Kyle Dolley, with Aaron Dunlap serving a four-minute spearing penalty, and Tucker Brown scored before the period ended to pull the Brins to within one goal before the period ended.The teams traded goals in the second — Wellman with this second and Michael Rand replying for the Bruins.In the third Vlanich scored his first of two before Max Newtown made the score 5-4.After Vlanich scored into an empty net, Dolly made the game a little interesting with a marker at the 19:52 mark.Tyler Moffat was once again in goal to register the win as Nelson search for a replacement for Adam Maida, lost to the team due to a knee injury.Nelson remains on top of the Murdoch Division with a 10-0-1-1 record.The Bruins fall to 6-6-1-0 and sit fourth in Murdoch standings.ICE CHIPS: Jamie Vlanich (10-19-29) finished the game with six points to move into second spot in KIJHL scoring race, one point behind Nick Josephs of Kelowna. Teammate Travis Wellan (19-7-26) is tied for third. . . . Nelson netminder Tyler Moffat leads the KIJHL in wins with eight. Moffat, who played the last two seasons in Creston, is fifth overall in goalies with a .906 save percentage. . . .Jackson Purvis (9-15-24) of Grand Forks is tied for fifth in KIJHL scoring. . . .Nelson takes to the road for a three-game swing through the Okanagan/Shuswap Conference with stops in Armstrong (Friday), Kelowna (Saturday) and Summerland (Sunday). . . .Next up for Grand Forks is a home date Saturday against Castlegar Rebels.
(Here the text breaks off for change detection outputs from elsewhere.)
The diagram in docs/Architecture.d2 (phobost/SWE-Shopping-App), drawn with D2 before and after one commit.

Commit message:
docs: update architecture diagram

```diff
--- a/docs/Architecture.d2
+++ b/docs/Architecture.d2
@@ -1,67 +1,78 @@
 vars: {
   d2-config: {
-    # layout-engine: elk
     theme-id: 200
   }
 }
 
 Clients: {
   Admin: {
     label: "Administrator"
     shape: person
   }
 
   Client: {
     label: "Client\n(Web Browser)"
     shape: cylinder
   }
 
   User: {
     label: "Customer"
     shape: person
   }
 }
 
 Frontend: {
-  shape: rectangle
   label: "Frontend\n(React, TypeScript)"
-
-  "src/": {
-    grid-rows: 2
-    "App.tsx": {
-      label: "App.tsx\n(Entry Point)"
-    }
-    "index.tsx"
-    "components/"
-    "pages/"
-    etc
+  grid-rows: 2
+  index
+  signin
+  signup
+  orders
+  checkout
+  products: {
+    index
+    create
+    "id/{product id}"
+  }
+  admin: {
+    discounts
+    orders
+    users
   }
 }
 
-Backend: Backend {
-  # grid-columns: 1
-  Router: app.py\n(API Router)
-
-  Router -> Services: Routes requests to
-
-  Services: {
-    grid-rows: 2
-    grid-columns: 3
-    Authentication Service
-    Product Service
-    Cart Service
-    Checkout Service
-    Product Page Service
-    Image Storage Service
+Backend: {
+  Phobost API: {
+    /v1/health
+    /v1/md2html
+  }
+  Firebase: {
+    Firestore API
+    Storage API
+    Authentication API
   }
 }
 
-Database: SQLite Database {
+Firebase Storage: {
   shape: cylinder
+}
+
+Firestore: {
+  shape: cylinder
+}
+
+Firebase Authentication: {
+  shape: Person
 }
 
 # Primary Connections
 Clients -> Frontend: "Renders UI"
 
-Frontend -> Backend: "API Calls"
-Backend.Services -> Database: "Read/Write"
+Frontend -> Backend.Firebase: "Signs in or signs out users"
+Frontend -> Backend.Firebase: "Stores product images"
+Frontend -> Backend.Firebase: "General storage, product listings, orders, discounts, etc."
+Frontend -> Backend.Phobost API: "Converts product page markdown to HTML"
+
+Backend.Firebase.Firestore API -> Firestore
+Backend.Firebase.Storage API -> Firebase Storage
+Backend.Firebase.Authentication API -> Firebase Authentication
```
The Nelson Leafs ran its record to a Kootenay International Junior Hockey League high ten games by outlasting the Grand Forks Border Bruins 6-5 Saturday night in the Boundary City.Jamie Vlanich’s second goal of the game, into an empty net, proved to be the winner as Nelson held off the vastly improved Bruins.The win came on the heels of an amazing comeback Friday against Beaver Valley. Nelson trailed 4-0 entering the third period before rallying for a 6-4 victory.The Leafs led from start to finish, opening up a 3-0 lead six minutes into the contest on goals by Travis Wellman, Brandon Sookro and Alec Wilkerson.Wilkerson’s goal was on the power play.